Apple will live-stream its "Spring forward" event on Monday (US time), when it's expected to tout the Apple Watch and reveal its pricing and on-sale date.
The to-do will take place at San Francisco's Yerba Buena Center for the Arts, a frequent Apple venue, most recently for the October 2013 unveiling of the iPad Air.
Analysts anticipate that Apple will expand on the Watch's introduction last fall, when it showed off the device and began beating the promotional drum for the embryonic category.
It has done it before -- sort of -- but only for the most important products, touting something twice before sales begin, with the second round piggybacked on an already-slated event. In 2007, the iPhone's second stint on stage was at Apple's Worldwide Developer Conference, for example. But that repeat appearance was just nine minutes long.
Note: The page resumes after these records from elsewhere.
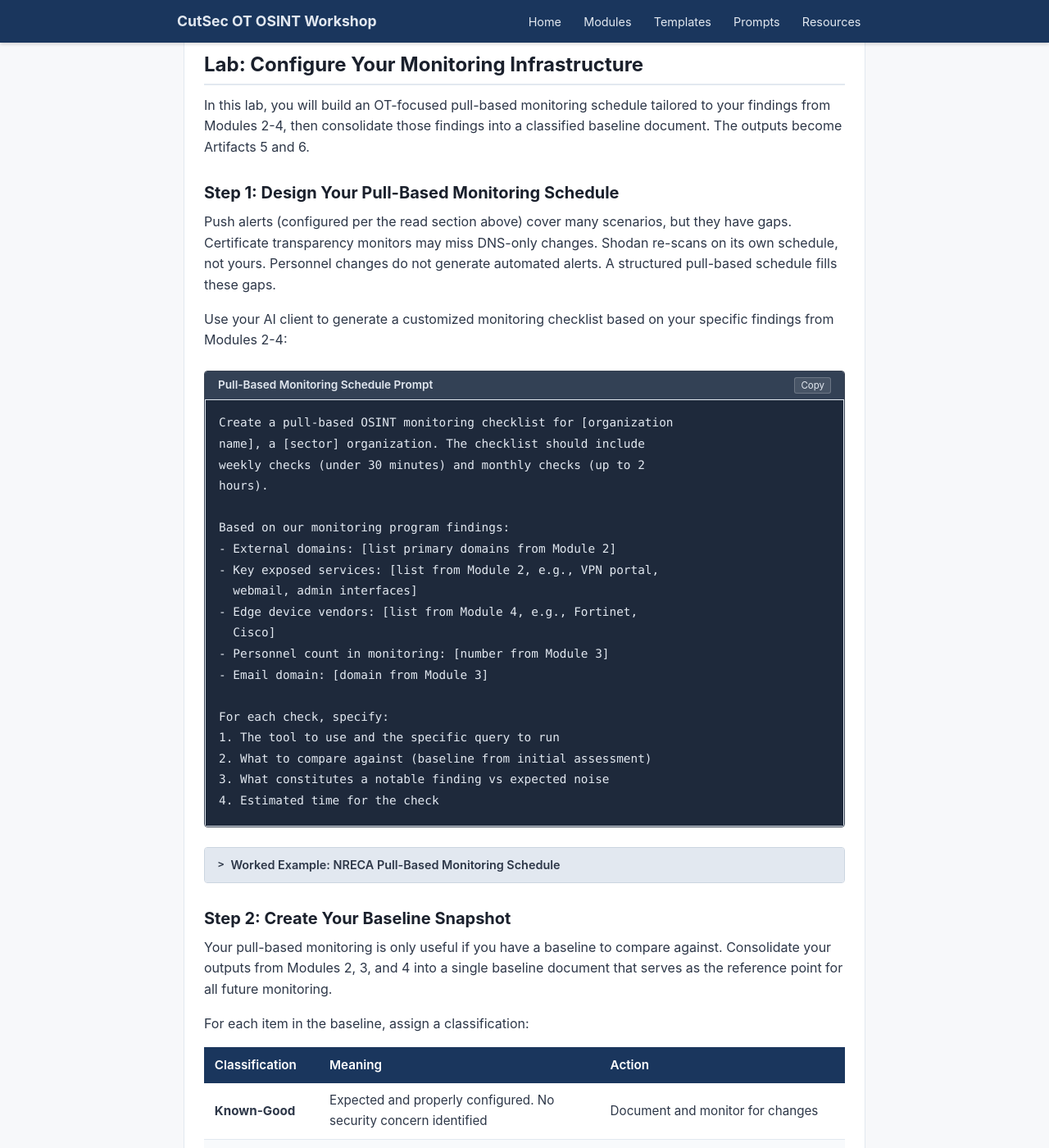
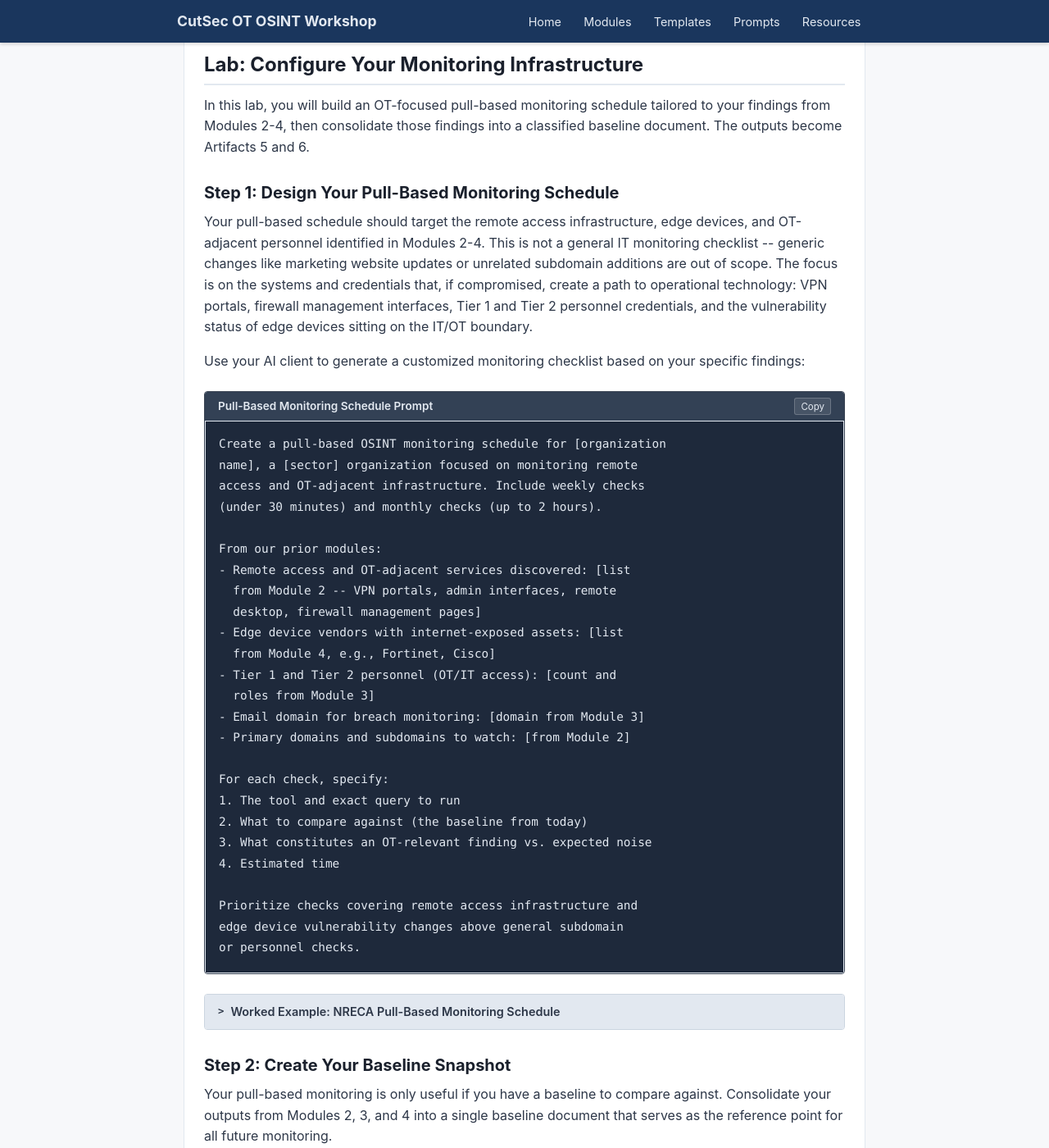
Before and after one commit to cutaway-security/ot-osint-program-workshop, a Jekyll site: the page built from modules/m5-monitoring-alerting.html, in a window 1280 px wide and 1400 px high, scrolled down 4033 px. Shown: the whole window at 82% size. Built offline with Jekyll 4.4.1, drawn with Linux system fonts in a browser that asks for light colours.

Commit message:
Revise M5 Step 1 for OT-focused pull monitoring
Opening paragraph reframed: targets remote access infrastructure,
edge devices, and OT-adjacent personnel -- not general IT monitoring.
Prompt replaced with OT-explicit version naming remote access
services, edge device vendors, and Tier 1/2 personnel. Weekly checks
reordered by OT relevance: Shodan/Censys (remote access), CISA KEV,
CT, breach. Monthly Shodan/Censys item adds VPN/admin/management
port sentence. "Notable finding" relabeled "OT-relevant finding".

Co-Authored-By: Claude Opus 4.6 <noreply@anthropic.com>

```diff
--- a/modules/m5-monitoring-alerting.html
+++ b/modules/m5-monitoring-alerting.html
@@ -134,30 +134,36 @@ next_module_title: "M6: Runbook Development"
 
   <h3>Step 1: Design Your Pull-Based Monitoring Schedule</h3>
 
-  <p>Push alerts (configured per the read section above) cover many scenarios, but they have gaps. Certificate transparency monitors may miss DNS-only changes. Shodan re-scans on its own schedule, not yours. Personnel changes do not generate automated alerts. A structured pull-based schedule fills these gaps.</p>
+  <p>Your pull-based schedule should target the remote access infrastructure, edge devices, and OT-adjacent personnel identified in Modules 2-4. This is not a general IT monitoring checklist -- generic changes like marketing website updates or unrelated subdomain additions are out of scope. The focus is on the systems and credentials that, if compromised, create a path to operational technology: VPN portals, firewall management interfaces, Tier 1 and Tier 2 personnel credentials, and the vulnerability status of edge devices sitting on the IT/OT boundary.</p>
 
-  <p>Use your AI client to generate a customized monitoring checklist based on your specific findings from Modules 2-4:</p>
+  <p>Use your AI client to generate a customized monitoring checklist based on your specific findings:</p>
 
 {% capture m5_schedule_prompt %}
-Create a pull-based OSINT monitoring checklist for [organization
-name], a [sector] organization. The checklist should include
-weekly checks (under 30 minutes) and monthly checks (up to 2
-hours).
+Create a pull-based OSINT monitoring schedule for [organization
+name], a [sector] organization focused on monitoring remote
+access and OT-adjacent infrastructure. Include weekly checks
+(under 30 minutes) and monthly checks (up to 2 hours).
 
-Based on our monitoring program findings:
-- External domains: [list primary domains from Module 2]
-- Key exposed services: [list from Module 2, e.g., VPN portal,
-  webmail, admin interfaces]
-- Edge device vendors: [list from Module 4, e.g., Fortinet,
-  Cisco]
-- Personnel count in monitoring: [number from Module 3]
-- Email domain: [domain from Module 3]
+From our prior modules:
+- Remote access and OT-adjacent services discovered: [list
+  from Module 2 -- VPN portals, admin interfaces, remote
+  desktop, firewall management pages]
+- Edge device vendors with internet-exposed assets: [list
+  from Module 4, e.g., Fortinet, Cisco]
+- Tier 1 and Tier 2 personnel (OT/IT access): [count and
+  roles from Module 3]
+- Email domain for breach monitoring: [domain from Module 3]
+- Primary domains and subdomains to watch: [from Module 2]
 
 For each check, specify:
-1. The tool to use and the specific query to run
-2. What to compare against (baseline from initial assessment)
-3. What constitutes a notable finding vs expected noise
-4. Estimated time for the check
+1. The tool and exact query to run
+2. What to compare against (the baseline from today)
+3. What constitutes an OT-relevant finding vs. expected noise
+4. Estimated time
+
+Prioritize checks covering remote access infrastructure and
+edge device vulnerability changes above general subdomain
+or personnel checks.
 {% endcapture %}
 {% include prompt-block.html title="Pull-Based Monitoring Schedule Prompt" content=m5_schedule_prompt %}
 
@@ -172,13 +178,33 @@ For each check, specify:
 
 <p><strong>Weekly Checks (estimated 25 minutes):</strong></p>
 
+<p>Checks are ordered by OT relevance: remote access exposure and edge device vulnerabilities first, credential risk second, infrastructure changes third.</p>
+
 <ol>
+  <li><strong>Shodan/Censys Quick Check</strong> (5 min)
+    <ul>
+      <li><strong>Tool:</strong> Shodan</li>
+      <li><strong>Query:</strong> Check known VPN portal and admin interface IPs from Module 2 baseline for port, service, or version changes</li>
+      <li><strong>Compare to:</strong> Module 2 baseline service inventory (remote access entries)</li>
+      <li><strong>OT-relevant finding:</strong> Any change to a VPN login page, new port on a firewall management IP, or version change on an edge device. A version downgrade or unexpected service on a known remote access IP warrants immediate investigation</li>
+      <li><strong>Expected noise:</strong> Minor HTTP header changes, certificate renewals on the same service</li>
+    </ul>
+  </li>
+  <li><strong>CISA KEV Review</strong> (5 min)
+    <ul>
+      <li><strong>Tool:</strong> CISA KEV catalog</li>
+      <li><strong>Query:</strong> Review additions from the past 7 days. Check each new entry against your Module 4 asset inventory</li>
+      <li><strong>Compare to:</strong> Module 4 vulnerability correlation table</li>
+      <li><strong>OT-relevant finding:</strong> Any new KEV entry matching a product/vendor in your asset inventory -- this is a P0 finding if the asset is internet-exposed</li>
+      <li><strong>Expected noise:</strong> KEV additions for products not in your environment</li>
+    </ul>
+  </li>
   <li><strong>Certificate Transparency Check</strong> (5 min)
     <ul>
       <li><strong>Tool:</strong> crt.sh</li>
       <li><strong>Query:</strong> <code>%.electric.coop</code> and <code>%.cooperative.com</code></li>
       <li><strong>Compare to:</strong> Module 2 baseline subdomain list</li>
-      <li><strong>Notable finding:</strong> Any new subdomain not in your baseline -- especially subdomains suggesting new services (vpn2., staging., dev., api.), new applications, or shadow IT</li>
+      <li><strong>OT-relevant finding:</strong> Any new subdomain not in your baseline -- especially subdomains suggesting new remote access services (vpn2., ras., remote.), new OT-adjacent applications, or shadow IT</li>
       <li><strong>Expected noise:</strong> Certificate renewals for existing subdomains (same name, new cert serial)</li>
     </ul>
   </li>
@@ -187,24 +213,15 @@ For each check, specify:
       <li><strong>Tool:</strong> HaveIBeenPwned</li>
       <li><strong>Query:</strong> Domain search for <code>nreca.coop</code> (if verified) or spot-check Tier 1 personnel emails</li>
       <li><strong>Compare to:</strong> Module 3 breach findings baseline</li>
-      <li><strong>Notable finding:</strong> Any Tier 1 or Tier 2 personnel appearing in a new breach, especially if passwords or hashes were exposed</li>
+      <li><strong>OT-relevant finding:</strong> Any Tier 1 or Tier 2 personnel appearing in a new breach, especially if passwords or hashes were exposed. These are the credentials that could unlock remote access to OT-adjacent systems</li>
       <li><strong>Expected noise:</strong> Previously known breaches appearing in HIBP updates (no new data, just re-processed)</li>
     </ul>
   </li>
-  <li><strong>CISA KEV Review</strong> (5 min)
-    <ul>
-      <li><strong>Tool:</strong> CISA KEV catalog</li>
-      <li><strong>Query:</strong> Review additions from the past 7 days. Check each new entry against your Module 4 asset inventory</li>
-      <li><strong>Compare to:</strong> Module 4 vulnerability correlation table</li>
-      <li><strong>Notable finding:</strong> Any new KEV entry matching a product/vendor in your asset inventory -- this is a P0 finding if the asset is internet-exposed</li>
-      <li><strong>Expected noise:</strong> KEV additions for products not in your environment</li>
-    </ul>
-  </li>
-  <li><strong>Alert Backlog Processing</strong> (10 min)
+  <li><strong>Alert Backlog Processing</strong> (5 min)
     <ul>
       <li><strong>Tool:</strong> Your alert aggregation point (email folder, Slack channel)</li>
       <li><strong>Action:</strong> Review and triage any push alerts that were flagged during daily checks but deferred for weekly review</li>
-      <li><strong>Notable finding:</strong> Patterns across multiple alerts (e.g., several mentions of your organization in security forums, multiple new subdomains in one week)</li>
+      <li><strong>OT-relevant finding:</strong> Patterns across multiple alerts (e.g., several mentions of your organization in security forums, multiple new subdomains in one week)</li>
     </ul>
   </li>
 </ol>
@@ -225,7 +242,7 @@ For each check, specify:
       <li><strong>Tools:</strong> Shodan, Censys</li>
       <li><strong>Query:</strong> Re-run Module 2 queries for organization IP ranges and domain names</li>
       <li><strong>Compare to:</strong> Module 2 baseline service inventory</li>
-      <li><strong>Action:</strong> Identify new services, changed ports, or version changes. Flag any new administrative interfaces exposed to the internet</li>
+      <li><strong>Action:</strong> Identify new services, changed ports, or version changes. Flag any new administrative interfaces exposed to the internet. Pay particular attention to any changes in VPN login pages, admin interfaces, or management ports -- these directly affect OT network boundary security</li>
     </ul>
   </li>
   <li><strong>Vulnerability Correlation Update</strong> (20 min)
```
Apple's reversed the order for the Watch, first riding the iPhone 6's coattails -- but for a long 47 minutes -- then giving the device its own dedicated event.
"The timing was such that they wanted to introduce it last year," noted Jan Dawson, chief analyst at Jackdaw Research. "But there were many details that weren't finalized [at that time]. Apple wants to get the messaging right, or more accurately, make sure that the media has the essential information for the first splash."
Among the omissions last year was a full disclosure on pricing -- CEO Tim Cook only set the bottom-end Sport model's price at $349 -- for the line, which also includes the stainless steel Watch and 18-karat gold Edition models.
Apple will spell out prices for the three models, perhaps with different prices for the two sizes -- 38mm and 42mm -- and the cost of their accessory bands. The price list will likely be complex, what with 10 configurations for the Sport, 18 for the Watch and at least 6 for the Edition, and the on-screen matrix may tax the capabilities of Apple's Keynote gurus.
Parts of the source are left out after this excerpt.